* _Instructions for the task_:
Please copy out every line of the data word for word.
Supplied data section start
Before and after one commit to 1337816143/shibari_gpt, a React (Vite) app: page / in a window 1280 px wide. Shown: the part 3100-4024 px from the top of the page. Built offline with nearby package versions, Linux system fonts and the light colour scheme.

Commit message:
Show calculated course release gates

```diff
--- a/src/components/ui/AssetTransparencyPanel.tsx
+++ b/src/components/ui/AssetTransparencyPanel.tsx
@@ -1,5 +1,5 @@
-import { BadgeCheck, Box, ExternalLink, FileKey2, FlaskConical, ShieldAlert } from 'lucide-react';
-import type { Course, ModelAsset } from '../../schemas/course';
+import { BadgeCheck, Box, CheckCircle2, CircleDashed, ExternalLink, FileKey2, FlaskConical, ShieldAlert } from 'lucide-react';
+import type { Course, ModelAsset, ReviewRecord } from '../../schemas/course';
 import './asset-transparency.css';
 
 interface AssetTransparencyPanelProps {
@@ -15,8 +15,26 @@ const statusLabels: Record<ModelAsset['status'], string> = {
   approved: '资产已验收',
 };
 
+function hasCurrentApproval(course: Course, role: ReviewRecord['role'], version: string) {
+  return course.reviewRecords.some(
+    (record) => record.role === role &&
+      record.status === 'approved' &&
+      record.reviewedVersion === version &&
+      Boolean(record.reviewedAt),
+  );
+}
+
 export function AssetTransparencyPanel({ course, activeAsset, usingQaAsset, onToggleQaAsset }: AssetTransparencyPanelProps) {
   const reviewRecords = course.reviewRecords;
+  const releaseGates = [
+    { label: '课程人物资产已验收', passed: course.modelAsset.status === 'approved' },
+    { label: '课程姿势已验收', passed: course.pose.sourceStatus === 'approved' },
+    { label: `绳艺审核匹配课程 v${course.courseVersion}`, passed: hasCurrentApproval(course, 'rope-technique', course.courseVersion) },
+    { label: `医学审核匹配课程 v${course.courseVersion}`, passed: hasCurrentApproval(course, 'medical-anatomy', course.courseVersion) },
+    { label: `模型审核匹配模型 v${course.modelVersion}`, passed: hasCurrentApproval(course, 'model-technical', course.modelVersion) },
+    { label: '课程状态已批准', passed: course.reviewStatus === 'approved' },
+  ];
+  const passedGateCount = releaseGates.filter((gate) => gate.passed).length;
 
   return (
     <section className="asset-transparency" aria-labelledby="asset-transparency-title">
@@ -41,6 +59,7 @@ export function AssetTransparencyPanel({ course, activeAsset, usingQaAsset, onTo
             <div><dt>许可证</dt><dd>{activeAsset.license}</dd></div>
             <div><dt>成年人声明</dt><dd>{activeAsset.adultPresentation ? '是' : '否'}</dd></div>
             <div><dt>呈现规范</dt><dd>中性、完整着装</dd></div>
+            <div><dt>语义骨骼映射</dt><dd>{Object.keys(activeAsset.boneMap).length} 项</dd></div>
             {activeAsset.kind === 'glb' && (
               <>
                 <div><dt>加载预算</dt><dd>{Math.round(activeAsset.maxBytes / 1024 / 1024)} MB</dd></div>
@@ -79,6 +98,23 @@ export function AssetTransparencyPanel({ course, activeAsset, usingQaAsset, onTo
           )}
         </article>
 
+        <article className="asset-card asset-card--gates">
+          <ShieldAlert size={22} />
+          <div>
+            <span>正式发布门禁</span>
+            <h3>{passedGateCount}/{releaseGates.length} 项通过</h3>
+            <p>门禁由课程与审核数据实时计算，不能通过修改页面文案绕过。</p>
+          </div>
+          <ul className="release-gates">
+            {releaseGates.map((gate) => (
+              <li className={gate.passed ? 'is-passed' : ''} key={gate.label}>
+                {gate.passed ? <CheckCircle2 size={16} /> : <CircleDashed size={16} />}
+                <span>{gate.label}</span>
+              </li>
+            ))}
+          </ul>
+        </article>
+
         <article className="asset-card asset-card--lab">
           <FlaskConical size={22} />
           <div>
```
Supplied data section end
* _Output below_:
Before and after one commit to 1337816143/shibari_gpt, a React (Vite) app: page / in a window 1280 px wide. Shown: the part 3100-4024 px from the top of the page. Built offline with nearby package versions, Linux system fonts and the light colour scheme.

Commit message:
Show calculated course release gates

```diff
--- a/src/components/ui/AssetTransparencyPanel.tsx
+++ b/src/components/ui/AssetTransparencyPanel.tsx
@@ -1,5 +1,5 @@
-import { BadgeCheck, Box, ExternalLink, FileKey2, FlaskConical, ShieldAlert } from 'lucide-react';
-import type { Course, ModelAsset } from '../../schemas/course';
+import { BadgeCheck, Box, CheckCircle2, CircleDashed, ExternalLink, FileKey2, FlaskConical, ShieldAlert } from 'lucide-react';
+import type { Course, ModelAsset, ReviewRecord } from '../../schemas/course';
 import './asset-transparency.css';
 
 interface AssetTransparencyPanelProps {
@@ -15,8 +15,26 @@ const statusLabels: Record<ModelAsset['status'], string> = {
   approved: '资产已验收',
 };
 
+function hasCurrentApproval(course: Course, role: ReviewRecord['role'], version: string) {
+  return course.reviewRecords.some(
+    (record) => record.role === role &&
+      record.status === 'approved' &&
+      record.reviewedVersion === version &&
+      Boolean(record.reviewedAt),
+  );
+}
+
 export function AssetTransparencyPanel({ course, activeAsset, usingQaAsset, onToggleQaAsset }: AssetTransparencyPanelProps) {
   const reviewRecords = course.reviewRecords;
+  const releaseGates = [
+    { label: '课程人物资产已验收', passed: course.modelAsset.status === 'approved' },
+    { label: '课程姿势已验收', passed: course.pose.sourceStatus === 'approved' },
+    { label: `绳艺审核匹配课程 v${course.courseVersion}`, passed: hasCurrentApproval(course, 'rope-technique', course.courseVersion) },
+    { label: `医学审核匹配课程 v${course.courseVersion}`, passed: hasCurrentApproval(course, 'medical-anatomy', course.courseVersion) },
+    { label: `模型审核匹配模型 v${course.modelVersion}`, passed: hasCurrentApproval(course, 'model-technical', course.modelVersion) },
+    { label: '课程状态已批准', passed: course.reviewStatus === 'approved' },
+  ];
+  const passedGateCount = releaseGates.filter((gate) => gate.passed).length;
 
   return (
     <section className="asset-transparency" aria-labelledby="asset-transparency-title">
@@ -41,6 +59,7 @@ export function AssetTransparencyPanel({ course, activeAsset, usingQaAsset, onTo
             <div><dt>许可证</dt><dd>{activeAsset.license}</dd></div>
             <div><dt>成年人声明</dt><dd>{activeAsset.adultPresentation ? '是' : '否'}</dd></div>
             <div><dt>呈现规范</dt><dd>中性、完整着装</dd></div>
+            <div><dt>语义骨骼映射</dt><dd>{Object.keys(activeAsset.boneMap).length} 项</dd></div>
             {activeAsset.kind === 'glb' && (
               <>
                 <div><dt>加载预算</dt><dd>{Math.round(activeAsset.maxBytes / 1024 / 1024)} MB</dd></div>
@@ -79,6 +98,23 @@ export function AssetTransparencyPanel({ course, activeAsset, usingQaAsset, onTo
           )}
         </article>
 
+        <article className="asset-card asset-card--gates">
+          <ShieldAlert size={22} />
+          <div>
+            <span>正式发布门禁</span>
+            <h3>{passedGateCount}/{releaseGates.length} 项通过</h3>
+            <p>门禁由课程与审核数据实时计算，不能通过修改页面文案绕过。</p>
+          </div>
+          <ul className="release-gates">
+            {releaseGates.map((gate) => (
+              <li className={gate.passed ? 'is-passed' : ''} key={gate.label}>
+                {gate.passed ? <CheckCircle2 size={16} /> : <CircleDashed size={16} />}
+                <span>{gate.label}</span>
+              </li>
+            ))}
+          </ul>
+        </article>
+
         <article className="asset-card asset-card--lab">
           <FlaskConical size={22} />
           <div>
```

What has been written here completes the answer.